Boost : 
Subject: [boost] [algorithm] Interface for longest_increasing_subsequence (proposal)
From: Curdeius Curdeius (curdeius_at_[hidden])
Date: 20140817 12:54:04
Hi all,
I want to propose a new algorithm to Boost.Algorithm: a wellknown longest
increasing subsequence
<https://en.wikipedia.org/wiki/Longest_increasing_subsequence> (LIS for
short).
Just for a short info: given a sequence like ( 7 )( 2 )( 8 )( 1 )( 3 )( 4
)( 10 )( 6 )( 9 )( 5 ), the result will be a subsequence ( 1 )( 3 )( 4 )( 6
)( 9 ).
The proposed algorithm has O(n log n) time and O(n) complexity, where n 
sequence length.
I have created a pull request https://github.com/boostorg/algorithm/pull/7.
I have however some questions.
I am not sure what should be the exposed interface.
For the moment, I propose (I base it on the existing interface from
algorithm/searching functions):
 class longest_increasing_subsequence with methods
 operator()
 *compute_length* (a better name may be needed)
 free function longest_increasing_subsequence_length returning the
length of the LIS and taking as arguments:
 a pair of iterators (first, last)
 or a range
 and (optionally) a comparison predicate
 *free function longest_increasing_subsequence_search taking the same
arguments as _length function and an Output Iterator or a tag.*
 free function make_longest_increasing_subsequence taking a range and
optionally a comparison predicate and returning
corresponding longest_increasing_subsequence object
The problematic part is the
underlined longest_increasing_subsequence_search function and the way in
which I should return the resulting LIS.
I see possibilities like the following:
1. taking an OutputIterator argument:
the best for me, generic and the most flexible solution, but there
is a performance hit as we cannot reserve the memory for the output LIS.

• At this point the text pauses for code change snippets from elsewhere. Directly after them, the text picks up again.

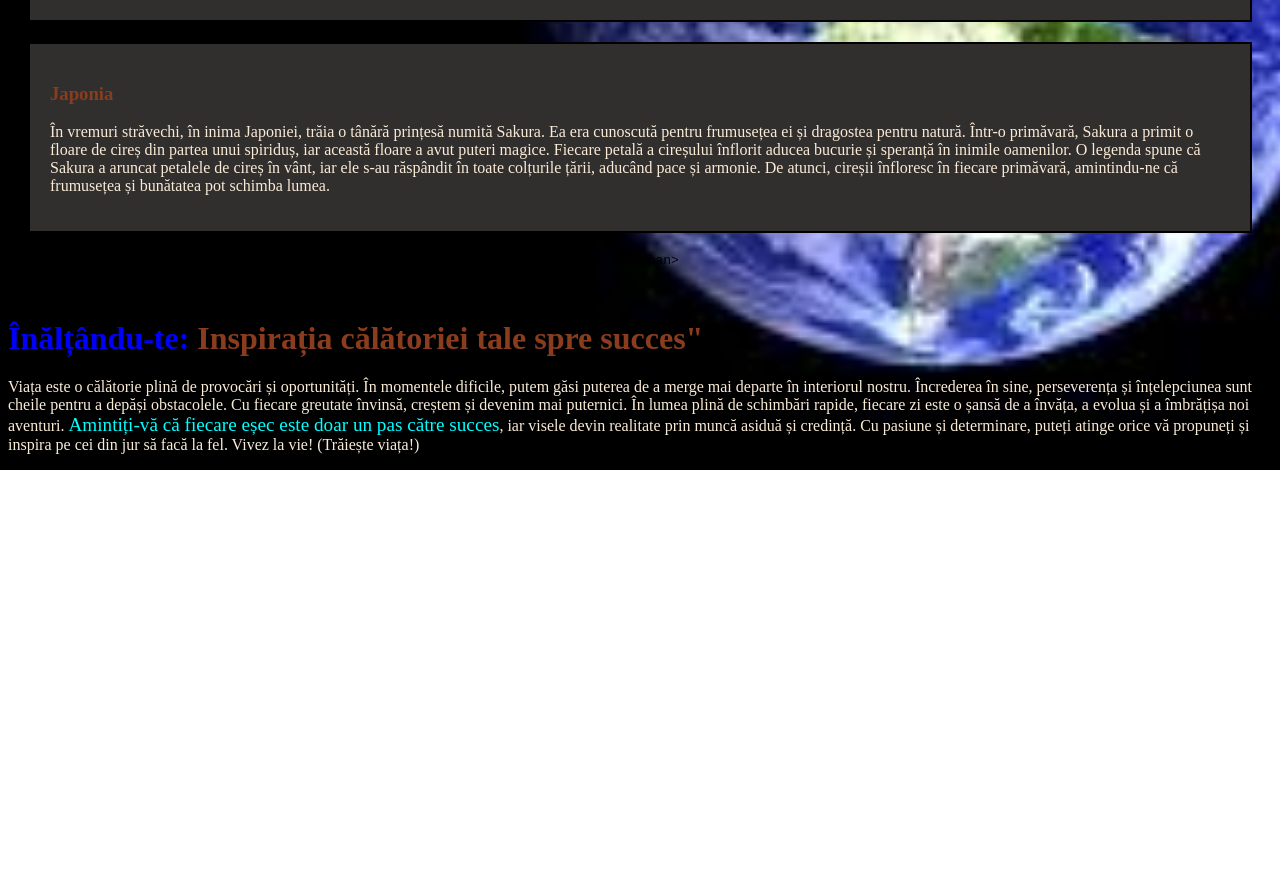
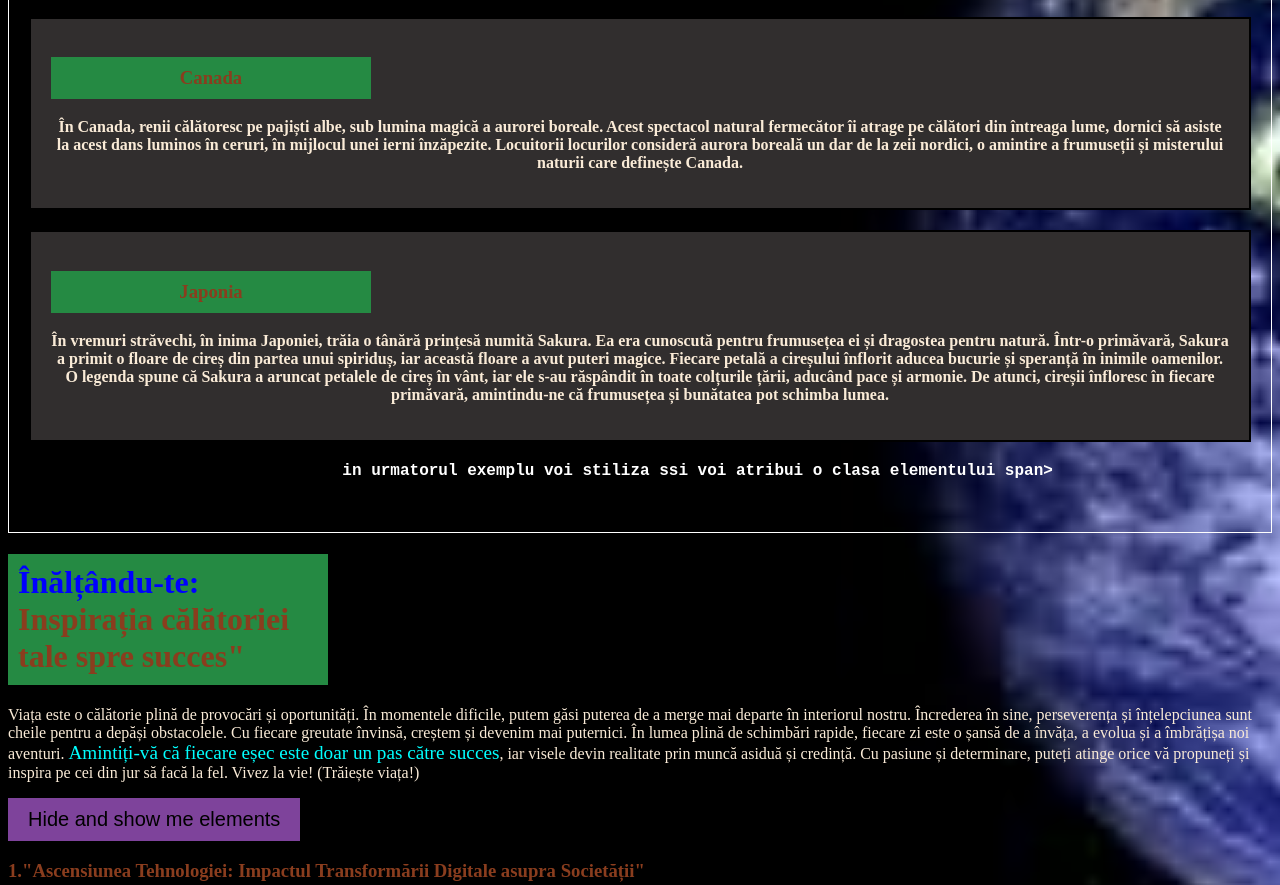
Before and after one commit to ShOcKwAvE35/Projects, a plain HTML site: page 20.9.23.html in a window 1280 px wide. Shown: the part 576-1461 px from the top of the page. Before the commit the page ends 1046 px from the top, so only its background shows below. Drawn offline with Linux system fonts and the light colour scheme.

Commit message:
Sucesul este doar o parte din viata

```diff
--- a/20.9.23.css
+++ b/20.9.23.css
@@ -34,3 +34,19 @@ p {
     color:aqua;
     font-size: 120%;
 }
+.title {
+    background-color:rgb(37, 138, 67);
+    padding: 10px;
+    width: 300px;
+}
+button {
+    background-color:rgb(126, 67, 155);
+    color:black;
+    padding: 10px 20px;
+    font-size: 20px;
+    border: 10px;
+    cursor: pointer;
+}
+button:hover {
+    background-color: rgb(222, 222, 222);
+}
--- a/20.9.23.html
+++ b/20.9.23.html
@@ -6,14 +6,19 @@
     <link rel="stylesheet" href="20.9.23.css">
 </head>
 <body>
-    <p class="paragraf-2"style="text-align:center;">Thea earth</p>
+    <br>
+    <br>
+    <br>
+    <h2 class="paragraf-2"style="text-align:center;">Thea earth</p>
+    <br>
+    <br>
     <p class="paragraf-1">Indiferent de câte obstacole întâlnești,<span style="border:2px solid white"> NICIODATA</span> să nu îți pierzi încrederea în sine și vise</p>
 
     <div style="background-color: rgb(25, 23, 19);color:white;padding:20px;">
         <h3>Our planet</h3>
         <p class="paragraf-1"><span style="color:rgb(0, 255, 38);font-weight:bold;">Humans and the Earth</span> share a profound and subtle energetic connection that spans millennia. We are tethered to nature and our planet through electromagnetic radiation and geophysical energy. This subconscious interaction impacts our well-being and mental balance, potentially deepening our connection to the natural environment and instilling a sense of peace and harmony in our increasingly fast-paced modern world.</p>
     </div>
-    <pre style="color: azure;">
+   /* <pre style="color: azure;">
         Aici am adaugat un text am dat un style background-color
         Am schimbat si culoarea la cuvintele dorite de mine intr-un paragraf
         Vom vom incadra he2 si p in div(este un element pentru a grupa si structura continutul paginii)
@@ -25,11 +30,11 @@
 
     </pre>
     <div class="city">
-        <h3>Canada</h3>
+        <h3  class="title">Canada</h3>
         <p>În Canada, renii călătoresc pe pajiști albe, sub lumina magică a aurorei boreale. Acest spectacol natural fermecător îi atrage pe călători din întreaga lume, dornici să asiste la acest dans luminos în ceruri, în mijlocul unei ierni înzăpezite. Locuitorii locurilor consideră aurora boreală un dar de la zeii nordici, o amintire a frumuseții și misterului naturii care definește Canada.</p>
     </div>
     <div class="city">
-        <h3>Japonia</h3>
+        <h3 class="title">Japonia</h3>
         <p>În vremuri străvechi, în inima Japoniei, trăia o tânără prințesă numită Sakura. Ea era cunoscută pentru frumusețea ei și dragostea pentru natură. Într-o primăvară, Sakura a primit o floare de cireș din partea unui spiriduș, iar această floare a avut puteri magice. Fiecare petală a cireșului înflorit aducea bucurie și speranță în inimile oamenilor.
            O legenda spune că Sakura a aruncat petalele de cireș în vânt, iar ele s-au răspândit în toate colțurile țării, aducând pace și armonie. De atunci, cireșii înfloresc în fiecare primăvară, amintindu-ne că frumusețea și bunătatea pot schimba lumea.</p>
         </div>
@@ -37,10 +42,30 @@
             in urmatorul exemplu voi stiliza ssi voi atribui o clasa elementului span>
 
         </pre>
-        <h1><span class="note">Înălțându-te:</span> Inspirația călătoriei tale spre succes"</h1>
+        <h1 class="title"><span class="note">Înălțându-te:</span> Inspirația călătoriei tale spre succes"</h1>
         <p>
             Viața este o călătorie plină de provocări și oportunități. În momentele dificile, putem găsi puterea de a merge mai departe în interiorul nostru. Încrederea în sine, perseverența și înțelepciunea sunt cheile pentru a depăși obstacolele. Cu fiecare greutate învinsă, creștem și devenim mai puternici. În lumea plină de schimbări rapide, fiecare zi este o șansă de a învăța, a evolua și a îmbrățișa noi aventuri.
              <span class="text">Amintiți-vă că fiecare eșec este doar un pas către succes</span>, iar visele devin realitate prin muncă asiduă și credință. Cu pasiune și determinare, puteți atinge orice vă propuneți și inspira pe cei din jur să facă la fel. Vivez la vie! (Trăiește viața!)</p>
 
+           <button onclick="toggleElements()">Hide and show me elements</button>
+             <h3>1."Ascensiunea Tehnologiei: Impactul Transformării Digitale asupra Societății"</h3>
+             <p class="vise">În era digitală în continuă expansiune, tehnologia joacă un rol central în viața noastră de zi cu zi. Această ascensiune a tehnologiei a adus cu ea atât beneficii cât și provocări semnificative. Societatea se confruntă cu schimbări radicale în domenii precum comunicare, economie și educație, iar acest titlu examinează cum această transformare digitală reconfigurează lumea în care trăim.</p>
+             <h3>2."Revoluția Sănătății Mintale: Transformarea Perspectivei Asupra Bunăstării Psihice"</h3>
+               <p class="vise">Sănătatea mintală a devenit un subiect din ce în ce mai important în societatea modernă. Acest titlu explorează evoluția noastră în înțelegerea și gestionarea sănătății mintale, de la stigmatizare la acceptare și sprijin. Cu inovații în tratamente și terapii, oamenii își schimbă perspectiva asupra sănătății mintale și recunosc importanța îngrijirii echilibrate a minții și a corpului pentru o viață sănătoasă și fericită.</p>
+             <h3>3."Explorarea Adâncimilor Oceanului: Misterul Submarinelor Abisale"</h3>
+              <p class="vise">Oricât de mult am progresat în ceea ce privește explorarea spațiului cosmic, oceanele planetei noastre rămân în mare parte necunoscute. Această lucrare propune o călătorie virtuală în adâncimile oceanului pentru a descoperi submirile abisale, cu ecosistemele lor unice și secretele pe care le ascund. Cu tehnologii avansate și o curiozitate nestăvilită, cercetătorii se aventurează în cele mai adânci și mai misterioase locuri ale Pământului.</p>
+        <script>
+            function toggleElements() {
+                var x = document.getElementsByClassName("vise");
+                for(var i = 0; i < x.length; i++) {
+                if (x[i].style.display === "none")
+                    x[i].style.display = "block"
+                 else {
+                    x[i].style.display = "none";
+                 }}}
+
+
+        </script>
+
 </body>
 </html>
```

2. returning a container with the subsequence, e.g.
std::vector<value_type>:
no performance hit with small objects or if the user needs a vector
of values. However, not really generic as the user would be obliged to use
a vector (in the aforementioned example).
3. returning a container with iterators, e.g. std::vector<InputIter>:
good if a container of iterators is acceptable, it has a benefit of
avoiding possibly expensive copies of sequence elements. As 2., not really
generic.
4. taking a container as an argument:
the worst solution in my eyes, there is no way nice way to write
generic code that handles all containers.
I have coded possibilities 13.
Thank you in advance for all the comments, corrections etc.
Regards,
Marek Kurdej
Boost list run by bdawes at acm.org, gregod at cs.rpi.edu, cpdaniel at pacbell.net, john at johnmaddock.co.uk